Cutler, J. H., Coe, J. B., & Niel, L. (2017). Puppy socialization practices of a sample of dog owners from across Canada and the United States.

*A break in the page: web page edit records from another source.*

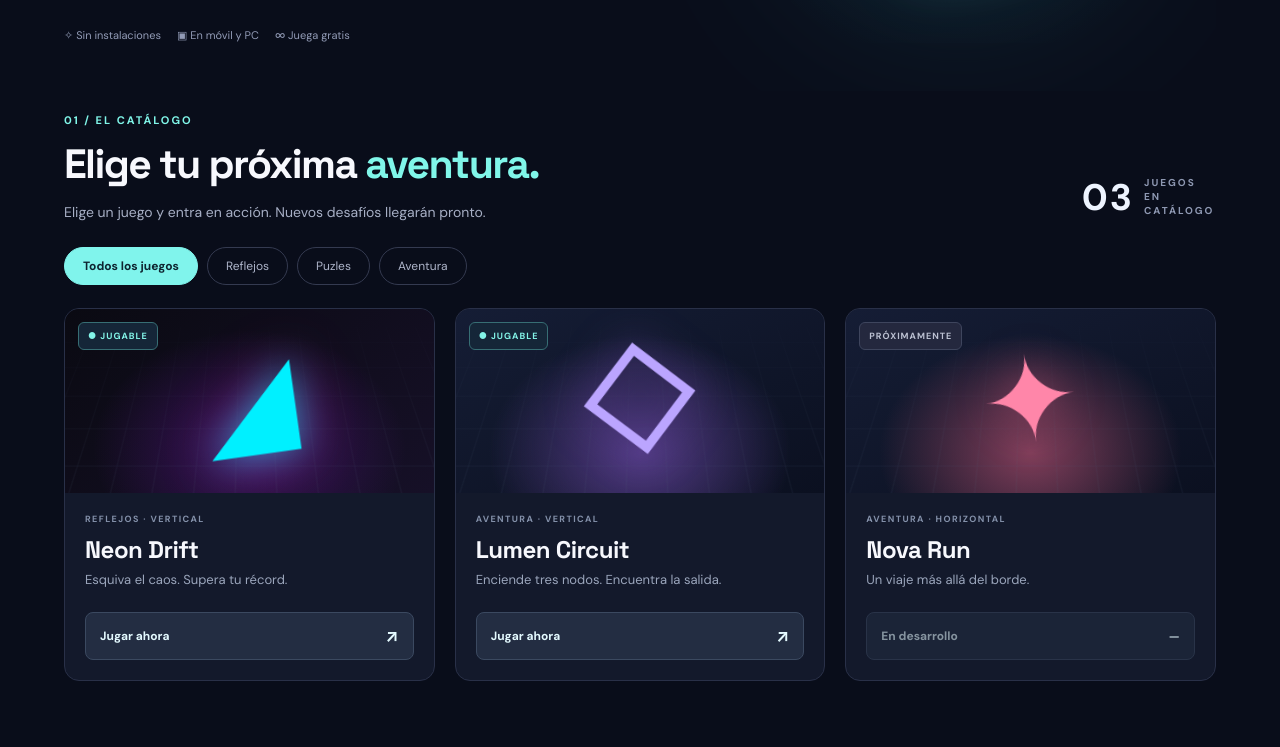
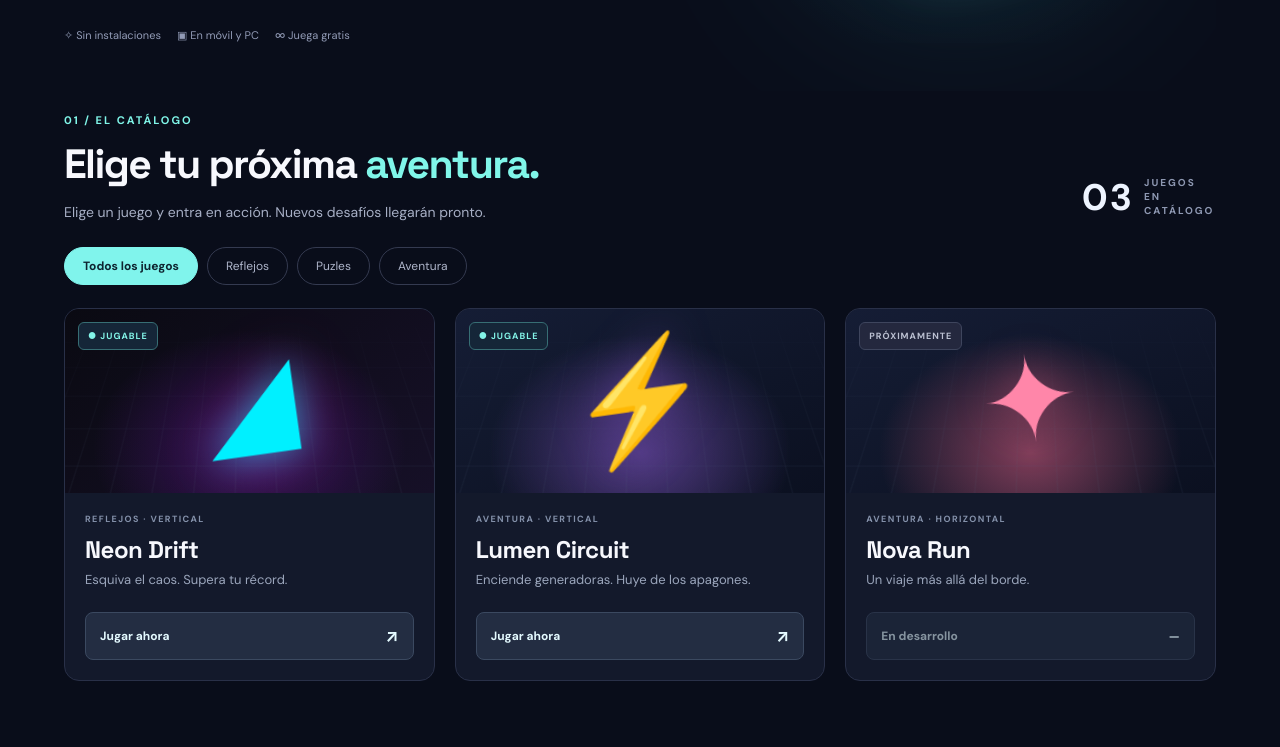
Before and after one commit to omarsantanar/Arcade, a React (Vite) app: page / in a window 1280 px wide. Shown: the part 477-1224 px from the top of the page. Built offline with nearby package versions, Linux system fonts and the light colour scheme.

Commit message:
feat(lumen): update src/games/registry.ts for Dominican blackout story

```diff
--- a/src/games/registry.ts
+++ b/src/games/registry.ts
@@ -6,8 +6,8 @@ export const catalog: readonly GameManifest[] = [
     category: 'reflejos', available: true, accent: 'cyan', symbol: '◢', orientation: 'portrait',
   },
   {
-    id: 'lumen-circuit', title: 'Lumen Circuit', tagline: 'Enciende tres nodos. Encuentra la salida.',
-    category: 'aventura', available: true, accent: 'violet', symbol: '◇', orientation: 'portrait',
+    id: 'lumen-circuit', title: 'Lumen Circuit', tagline: 'Enciende generadoras. Huye de los apagones.',
+    category: 'aventura', available: true, accent: 'violet', symbol: '⚡', orientation: 'portrait',
   },
   {
     id: 'nova-run', title: 'Nova Run', tagline: 'Un viaje más allá del borde.',
```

Journal of the American Veterinary Medical Association, 251(12), 1415-1423. https://doi.org/10.2460/javma.251.12.1415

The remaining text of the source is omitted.